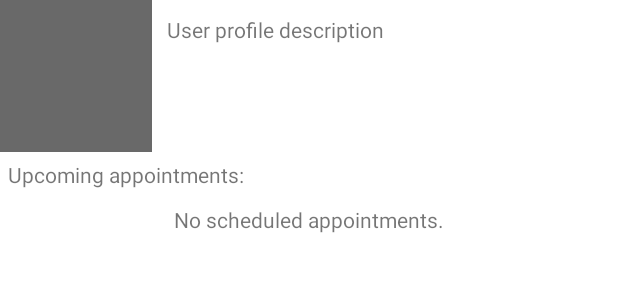
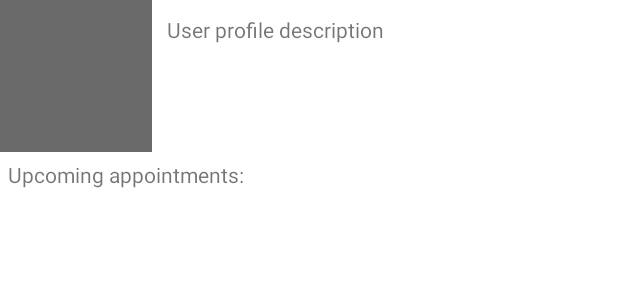
Before and after one commit to Mitchangoes408/TheShop, an Android app: the layout profile.xml on its own in the app's theme, with its tools: preview values and no code run, on a phone screen of 412 x 824 dp. Shown: the top 300 px of the screen. Run offline under Robolectric (Android 15) with nearby library versions, the phone set to English and light mode, and no system bars.

Commit message:
Made seperate databases for the cuts and appointments

```diff
--- a/app/src/main/java/com/main/theshop/ApptBaseHelper.java
+++ b/app/src/main/java/com/main/theshop/ApptBaseHelper.java
@@ -8,7 +8,7 @@ import database.ApptDbSchema.ApptTable;
 
 public class ApptBaseHelper extends SQLiteOpenHelper {
     private static final int VERSION = 1;
-    public static final String DATABASE_NAME = "theshop.db";
+    public static final String DATABASE_NAME = "theshop_appt.db";
 
     public ApptBaseHelper(Context context) {
         super(context, DATABASE_NAME, null, VERSION);
@@ -26,8 +26,8 @@ public class ApptBaseHelper extends SQLiteOpenHelper {
 
     @Override
     public void onUpgrade(SQLiteDatabase database, int oldVersion, int newVersion) {
-        database.execSQL("DROP TABLE IF EXISTS " + "appointments");
-        onCreate(database);
+        //database.execSQL("DROP TABLE IF EXISTS " + "appointments");
+        //onCreate(database);
     }
 
     public Integer deleteAppt(Integer id) {
--- a/app/src/main/java/com/main/theshop/Shop.java
+++ b/app/src/main/java/com/main/theshop/Shop.java
@@ -23,9 +23,9 @@ public class Shop {
 
     private Shop(Context context) {
         mContext = context.getApplicationContext();
+        mApptDatabase = new ApptBaseHelper(mContext).getWritableDatabase();
+        mCutsDatabase = new CutBaseHelper(mContext).getWritableDatabase();
 
-        mCutsDatabase = new CutBaseHelper(mContext).getWritableDatabase();
-        mApptDatabase = new ApptBaseHelper(mContext).getWritableDatabase();
     }
 
     public static Shop get(Context context) {
@@ -65,7 +65,7 @@ public class Shop {
         mApptDatabase.update(
                 ApptDbSchema.ApptTable.NAME,
                 values,
-                ApptDbSchema.ApptTable.Cols.UUID + " = ?", new String[] {uuidString}
+                ApptDbSchema.ApptTable.Cols.UUID + " = ?", new String[] { uuidString }
         );
     }
 
--- a/app/src/main/res/layout/profile.xml
+++ b/app/src/main/res/layout/profile.xml
@@ -45,7 +45,7 @@
                 android:padding="5dp"
                 android:text="@string/appointments_text" />
 
-
+            <!-- POSSIBLY REPLACE WITH APPTRECYCLERVIEW
                 <TextView
                     android:id="@+id/upcoming_appointments"
                     android:layout_width="match_parent"
@@ -53,13 +53,13 @@
                     android:padding="5dp"
                     android:gravity="center"
                     android:text="No scheduled appointments." />
+            -->
 
-            <!-- POSSIBLY REPLACE WITH APPTRECYCLERVIEW
             <androidx.recyclerview.widget.RecyclerView
                 android:id="@+id/appt_recycler"
                 android:layout_width="match_parent"
-                android:layout_height="wrap_content" />
-            -->
+                android:layout_height="40dp" />
+
 
 
 
```
Also changed, not shown: app/src/main/java/com/main/theshop/CutBaseHelper.java (+4 -3 lines). Lines whose indentation alone changed are shown as unchanged.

===

Action item => Where a picture appears in the listing above, skip it and set down all the rest exactly.

Result =>
Before and after one commit to Mitchangoes408/TheShop, an Android app: the layout profile.xml on its own in the app's theme, with its tools: preview values and no code run, on a phone screen of 412 x 824 dp. Shown: the top 300 px of the screen. Run offline under Robolectric (Android 15) with nearby library versions, the phone set to English and light mode, and no system bars.

Commit message:
Made seperate databases for the cuts and appointments

```diff
--- a/app/src/main/java/com/main/theshop/ApptBaseHelper.java
+++ b/app/src/main/java/com/main/theshop/ApptBaseHelper.java
@@ -8,7 +8,7 @@ import database.ApptDbSchema.ApptTable;
 
 public class ApptBaseHelper extends SQLiteOpenHelper {
     private static final int VERSION = 1;
-    public static final String DATABASE_NAME = "theshop.db";
+    public static final String DATABASE_NAME = "theshop_appt.db";
 
     public ApptBaseHelper(Context context) {
         super(context, DATABASE_NAME, null, VERSION);
@@ -26,8 +26,8 @@ public class ApptBaseHelper extends SQLiteOpenHelper {
 
     @Override
     public void onUpgrade(SQLiteDatabase database, int oldVersion, int newVersion) {
-        database.execSQL("DROP TABLE IF EXISTS " + "appointments");
-        onCreate(database);
+        //database.execSQL("DROP TABLE IF EXISTS " + "appointments");
+        //onCreate(database);
     }
 
     public Integer deleteAppt(Integer id) {
--- a/app/src/main/java/com/main/theshop/Shop.java
+++ b/app/src/main/java/com/main/theshop/Shop.java
@@ -23,9 +23,9 @@ public class Shop {
 
     private Shop(Context context) {
         mContext = context.getApplicationContext();
+        mApptDatabase = new ApptBaseHelper(mContext).getWritableDatabase();
+        mCutsDatabase = new CutBaseHelper(mContext).getWritableDatabase();
 
-        mCutsDatabase = new CutBaseHelper(mContext).getWritableDatabase();
-        mApptDatabase = new ApptBaseHelper(mContext).getWritableDatabase();
     }
 
     public static Shop get(Context context) {
@@ -65,7 +65,7 @@ public class Shop {
         mApptDatabase.update(
                 ApptDbSchema.ApptTable.NAME,
                 values,
-                ApptDbSchema.ApptTable.Cols.UUID + " = ?", new String[] {uuidString}
+                ApptDbSchema.ApptTable.Cols.UUID + " = ?", new String[] { uuidString }
         );
     }
 
--- a/app/src/main/res/layout/profile.xml
+++ b/app/src/main/res/layout/profile.xml
@@ -45,7 +45,7 @@
                 android:padding="5dp"
                 android:text="@string/appointments_text" />
 
-
+            <!-- POSSIBLY REPLACE WITH APPTRECYCLERVIEW
                 <TextView
                     android:id="@+id/upcoming_appointments"
                     android:layout_width="match_parent"
@@ -53,13 +53,13 @@
                     android:padding="5dp"
                     android:gravity="center"
                     android:text="No scheduled appointments." />
+            -->
 
-            <!-- POSSIBLY REPLACE WITH APPTRECYCLERVIEW
             <androidx.recyclerview.widget.RecyclerView
                 android:id="@+id/appt_recycler"
                 android:layout_width="match_parent"
-                android:layout_height="wrap_content" />
-            -->
+                android:layout_height="40dp" />
+
 
 
 
```
Also changed, not shown: app/src/main/java/com/main/theshop/CutBaseHelper.java (+4 -3 lines). Lines whose indentation alone changed are shown as unchanged.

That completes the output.